The Correspondence of William James

edited by Ignas K. Skrupskelis, by Elizabeth M. Berkeley

In 1901, when he was fifty-nine, William James delivered the Gifford Lectures at the University of Edinburgh. James was an international academic celebrity. The Principles of Psychology, which appeared in 1890 and which had taken him twelve years to write, was quickly recognized as the leading summation of developments in a field that had been transformed, within James’s own lifetime, by the introduction of laboratory methods and by the evolutionary theories of Charles Darwin. An abridged edition for students, Psychology: Briefer Course, popularly known as “Jimmy,” appeared in 1892; by the time of the Gifford Lectures, it had sold nearly fifty thousand copies.

The Gifford lectureship was a two-year appointment. James returned to Edinburgh for the second series of lectures in 1902, and that year the lectures were published as The Varieties of Religious Experience. The Varieties has probably been, over the years, James’s most popular book, read even after his functionalist psychology was superseded by behaviorism and when his pragmatist philosophy was in eclipse. It is composed primarily of case histories, collected from all around the world and organized by category—“Conversion,” “Saintliness,” “Mysticism,” and so on. It looks, in other words, like a psychology textbook, and that is because it is a psychology textbook. The Varieties is not a study of religion; it is, as the subtitle states, “a study in human nature.”

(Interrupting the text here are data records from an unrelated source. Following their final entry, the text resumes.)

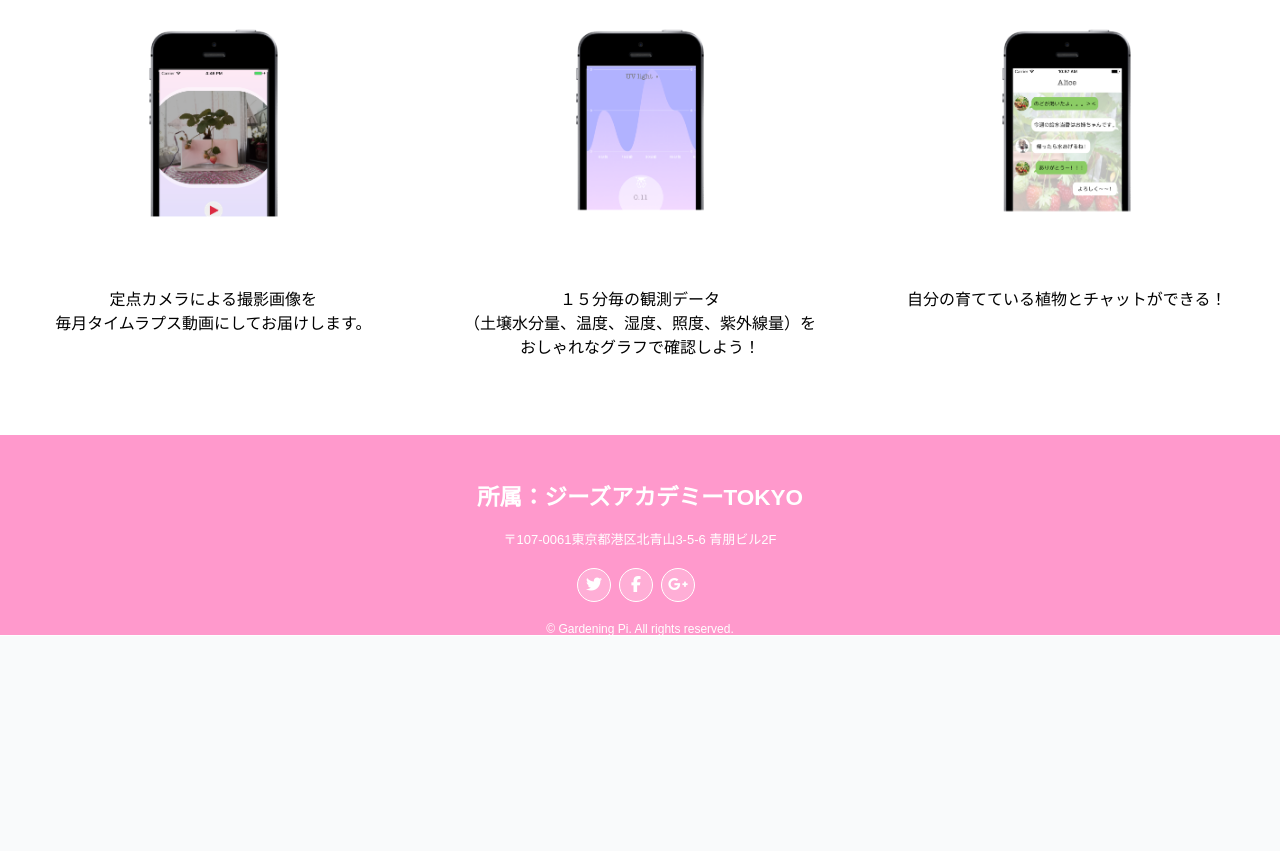
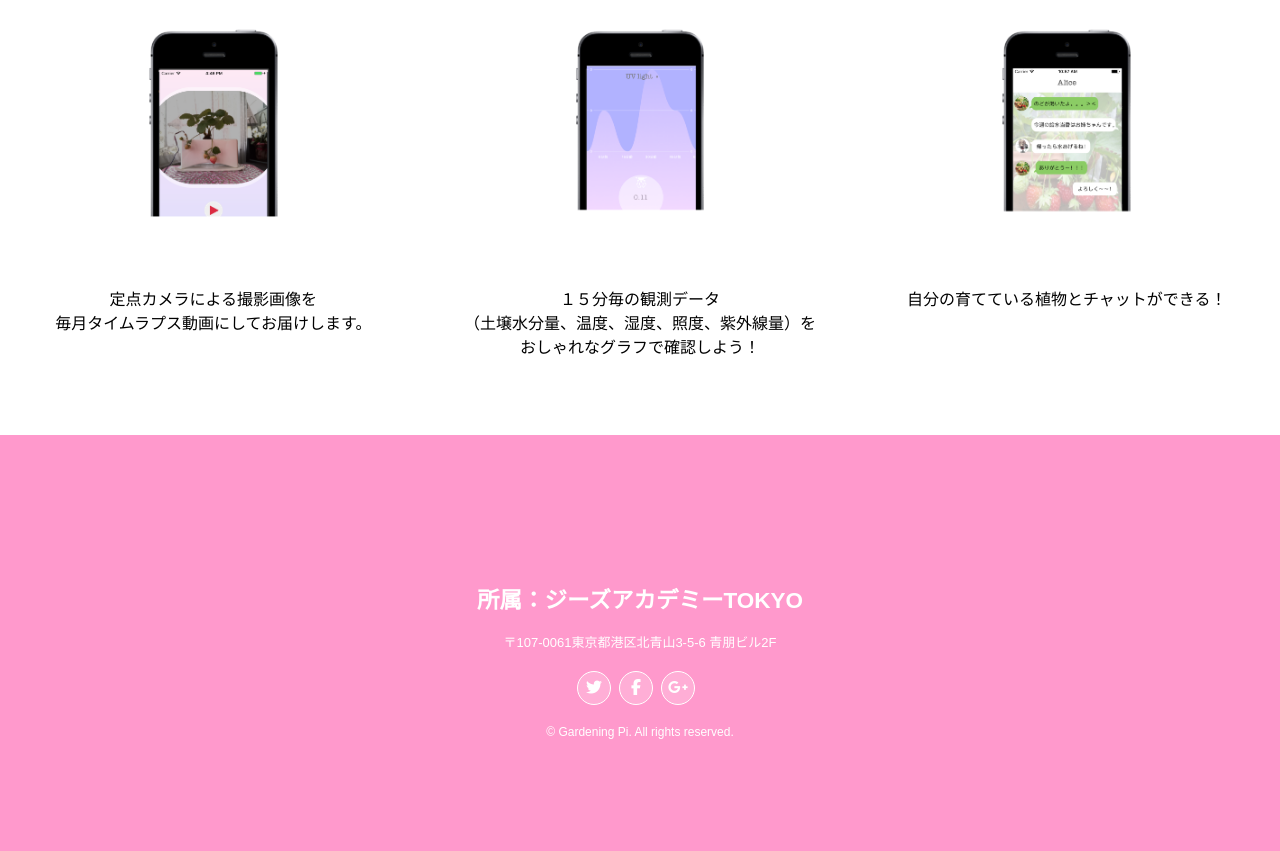
Before and after one commit to yumi050/GardeningPi, a PHP site: page / in a window 1280 px wide. Shown: the part 1805-2656 px from the top of the page. Before the commit the page ends 2440 px from the top, so only its background shows below. Run offline with PHP 8.4, Linux system fonts and the light colour scheme; some libraries are stand-ins or nearby versions.

Commit message:
modify footer

```diff
--- a/styles.css
+++ b/styles.css
@@ -146,8 +146,8 @@ header .container{
 footer{
   height: 20vh;/* 画面の高さ＝100vh */
   background-color: #FF99CC;
-  padding-top: 25px;
-  padding-bottom: 15px;
+  padding-top: 10%;
+  padding-bottom: 10%;
   color: white;
 }
 
```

James regarded the investigation of religious experience as a branch of abnormal psychology. He did not think that by treating the subject in this manner he was demystifying religion; he thought that by treating it in this manner he was taking religion seriously. His approach reflected the holistic empiricism of which he was possibly the greatest nineteenth-century exponent: people have religious experiences, just as people have the experience of seeing tables or feeling cold. We assume that having the experience of seeing tables has something to do with there being tables in the world, and that feeling cold has something to do with the temperature. Not everyone has visions or receives mystical revelations; but some human beings do. Those experiences are as psychologically real as any other state of consciousness, and since consciousness has evolved for the purpose of helping us to cope with our environment—since consciousness is not epiphenomenal, but is an active player in life—there must be something in the universe to which the religious feeling “belongs.” “God is real,” as James put it, summing up what he took to be the common-sense intuition about religion, “since he produces real effects.”

When he published the lectures, James put the sixth and seventh together in a chapter called “The Sick Soul.” “The Sick Soul” is an examination of morbidity—pessimism, disillusionment, anhedonia, and various types of melancholy, one symptom of which James calls “panic fear.” And he offers the following case:

Here is an excellent example, for permission to print which I have to thank the sufferer. The original is in French, and though the subject was evidently in …

This article is available to subscribers only.
Please choose from one of the options below to access this article:

Print Premium Subscription — $94.95

Purchase a print premium subscription (20 issues per year) and also receive online access to all all content on nybooks.com.

Online Subscription — $69.00

Purchase an Online Edition subscription and receive full access to all articles published by the Review since 1963.


The Strange Case of William James: An Exchange April 8, 1999